One of the tried and true ways of warming up is to take a hot shower. In the winter in Taiwan time these and make sure to fully dry and bundle yourself afterwards. On the topic of hot water, Taiwan is famous for its hot springs. Taking time for a soak a few times a winter or even a few times a week can be quality of life changing.
While we don’t advise this one all the time, on select, cold and drier days, boiling a pot of water on the stove can be a very effective means of raising the humidity level in one’s apartment and warming it up quickly. Alternatively, making a larger meal or hearty stew can be just as effective. Again, use your judgement and don’t go overboard with this method. We have known one or two overzealous expats who have accidentally turned their apartments into a steam bath that then left everything more damp when it cooled.
On the topic of heating things up, when the winter months roll around, you can often find us at Poprooms drinking tea and making soups and chili. Black tea, ginger tea with a bit of brown sugar, and citron tea are our go-to winter survival brews. We consume these in the gallons. On the soup front, we are particularly partial to French Onion soup and even enjoy whipping up a beef stew on occasion. The powdered corn soup that is popular and easy to buy in Taiwan is not half bad either. Otherwise, when we eat out, in the winter time we will always eat something warm and or with warm liquids. Hot doujiang, coffee, bubble tea, noodles, dumplings, etc.
Use the winter months as a means of getting into shape. Pushups, Burpies, crunches, and planks are all great ways of warming up fast.
Surviving the winter in Taipei should include always include a trip to warmed latitudes. This can mean leaving for other parts of Southeast Asia, but, for the more economically inclined, the southern and western parts of the Island are far drier and warmer than the north and east coasts. If you go just a few hours south to Tainan or Kaohsiung the temperature is often markedly warmer and there is a good chance you might even find blue skies. These can be great destinations for a day or weekend trip.
We mentioned this already, but in the winter eat warm. Hot pot and dumplings are popular in Taiwan in the winter months, as are roasted sweet potatoes and corn. If you can stand it, this is also the time of year to up your spice game and start to warm yourself from the inside out.

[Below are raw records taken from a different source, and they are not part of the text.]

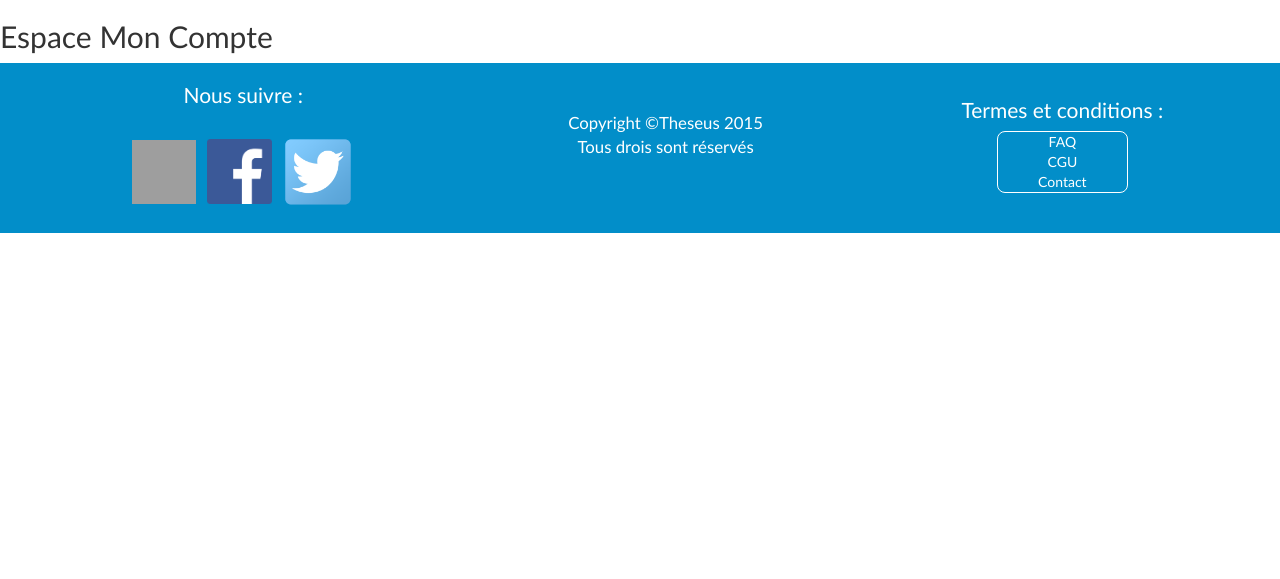
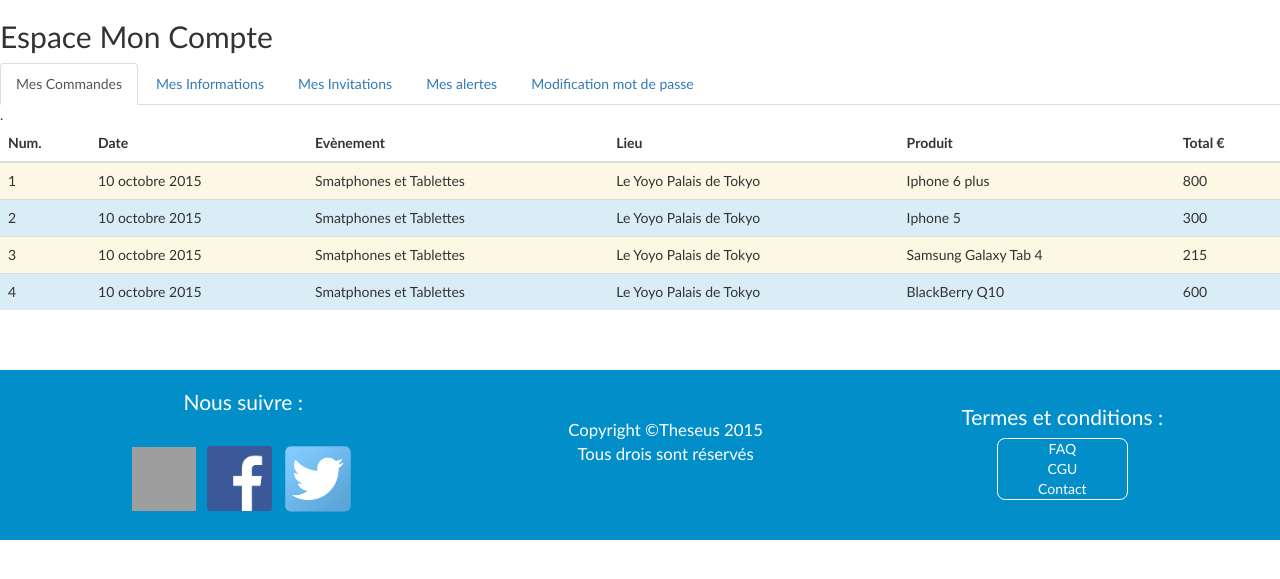
Before and after one commit to MiKzZproject/Theseus, a PHP site: page /Theseus/web/MyAccount.php in a window 1280 px wide. Shown: the part 197-776 px from the top of the page. Run offline with PHP 8.4, Linux system fonts and the light colour scheme; some libraries are stand-ins or nearby versions; grey boxes are pictures that could not be loaded.

Commit message:
MyAccount
- ajout tabs Bootstrap
- ajout squelette html : mes commandes, modif mot de passe, mes
informations

```diff
--- a/Theseus/web/MyAccount.php
+++ b/Theseus/web/MyAccount.php
@@ -10,7 +10,127 @@ include('template/header.php');
 ?>
 <h2 class="header-title green nohover">Espace Mon Compte</h2>
 
+    <div>
 
+        <!-- Nav tabs -->
+        <ul class="nav nav-tabs" role="tablist">
+            <li role="presentation" class="active"><a href="#commandes" aria-controls="commandes" role="tab" data-toggle="tab"><i class="icon-shopping-cart"></i> Mes Commandes</a></li>
+            <li role="presentation"><a href="#informations" aria-controls="informations" role="tab" data-toggle="tab"><i class="icon-user"></i> Mes Informations</a></li>
+            <li role="presentation"><a href="#invitations" aria-controls="invitations" role="tab" data-toggle="tab"><i class="icon-gift"></i> Mes Invitations</a></li>
+            <li role="presentation"><a href="#alertes" aria-controls="alertes" role="tab" data-toggle="tab"><i class="icon-bell"></i> Mes alertes</a></li>
+            <li role="presentation"><a href="#modifPassword" aria-controls="modifPassword" role="tab" data-toggle="tab"><i class="icon-pencil"></i> Modification mot de passe</a></li>
+        </ul>
+
+        <!-- Tabs -->
+        <div class="tab-content">.
+            <br />
+            <div role="tabpanel" class="tab-pane active" id="commandes">
+                <table class="table">
+                    <thead>
+                        <tr>
+                            <th>Num.</th>
+                            <th>Date</th>
+                            <th>Evènement</th>
+                            <th>Lieu</th>
+                            <th>Produit</th>
+                            <th>Total €</th>
+                        </tr>
+                    </thead>
+                    <tbody>
+                        <tr class="warning">
+                            <td>1</td>
+                            <td>10 octobre 2015</td>
+                            <td>Smatphones et Tablettes</td>
+                            <td>Le Yoyo Palais de Tokyo</td>
+                            <td>Iphone 6 plus</td>
+                            <td>800</td>
+                        </tr>
+                        <tr class="info">
+                            <td>2</td>
+                            <td>10 octobre 2015</td>
+                            <td>Smatphones et Tablettes</td>
+                            <td>Le Yoyo Palais de Tokyo</td>
+                            <td>Iphone 5</td>
+                            <td>300</td>
+                        </tr>
+                        <tr class="warning">
+                            <td>3</td>
+                            <td>10 octobre 2015</td>
+                            <td>Smatphones et Tablettes</td>
+                            <td>Le Yoyo Palais de Tokyo</td>
+                            <td>Samsung Galaxy Tab 4</td>
+                            <td>215</td>
+                        </tr>
+                        <tr class="info">
+                            <td>4</td>
+                            <td>10 octobre 2015</td>
+                            <td>Smatphones et Tablettes</td>
+                            <td>Le Yoyo Palais de Tokyo</td>
+                            <td>BlackBerry Q10</td>
+                            <td>600</td>
+                        </tr>
+                    </tbody>
+                </table>
+            </div>
+
+            <div role="tabpanel" class="tab-pane" id="informations">
+                <div class="control-group warning">
+                    <span class="badge badge-info">Nom</span>
+                    <input type="text" id="inputWarning" placeholder="nom">
+                    <br />
+                    <span class="badge badge-info">Prénom</span>
+                    <input type="text" id="inputError" placeholder="prénom">
+                    <br />
+                    <span class="badge badge-info">Date de naissance</span>
+                    <input type="text" id="inputInfo" placeholder="date naissance">
+                    <br />
+                    <span class="badge badge-info">Téléphone</span>
+                    <input type="text" id="inputSuccess" placeholder="numéro téléphone">
+                    <br />
+                    <span class="badge badge-info">Adresse Mail</span>
+                    <input type="text" id="inputSuccess" placeholder="adresse mail">
+                    <br />
+                    <span class="badge badge-info">Date d'inscription</span>
+                    <input type="text" id="inputSuccess" placeholder="date inscription">
+
+                </div>
+            </div>
+
+            <div role="tabpanel" class="tab-pane" id="invitations">
+                invitations
+            </div>
+
+            <div role="tabpanel" class="tab-pane" id="alertes">
+                alertes
+            </div>
+
+            <div role="tabpanel" class="tab-pane" id="modifPassword">
+                <form class="form-horizontal">
+                    <div class="control-group">
+                        <label class="control-label" for="currentPassword">Mot de Passe actuel : </label>
+                        <div class="controls">
+                            <input type="text" id="currentPassword" placeholder="Password actuel">
+                        </div>
+                    </div>
+                    <div class="control-group">
+                        <label class="control-label" for="NewPassword">Nouveau mot de passe : </label>
+                        <div class="controls">
+                            <input type="text" id="NewPassword" placeholder="Nouveau Password">
+                        </div>
+                    </div>
+                    <div class="control-group">
+                        <div class="controls">
+                            <button type="submit" class="btn">Enregistrer modifications</button>
+                        </div>
+                    </div>
+                </form>
+            </div>
+        </div>
+
+    </div>
+
+    <br />
+    <br />
 
 <?php
 include('template/footer.php');
```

Over the years, plenty of locals and foreigners alike have devised methods for coping with the cold in Taipei. While less than conventional, these are some of the ideas that we have read about, seen, or heard of (mostly from foreigners) over the years. We thought we would include a few below in the off chance that they might help alleviate the chill.
To deal with the cold in Taipei people: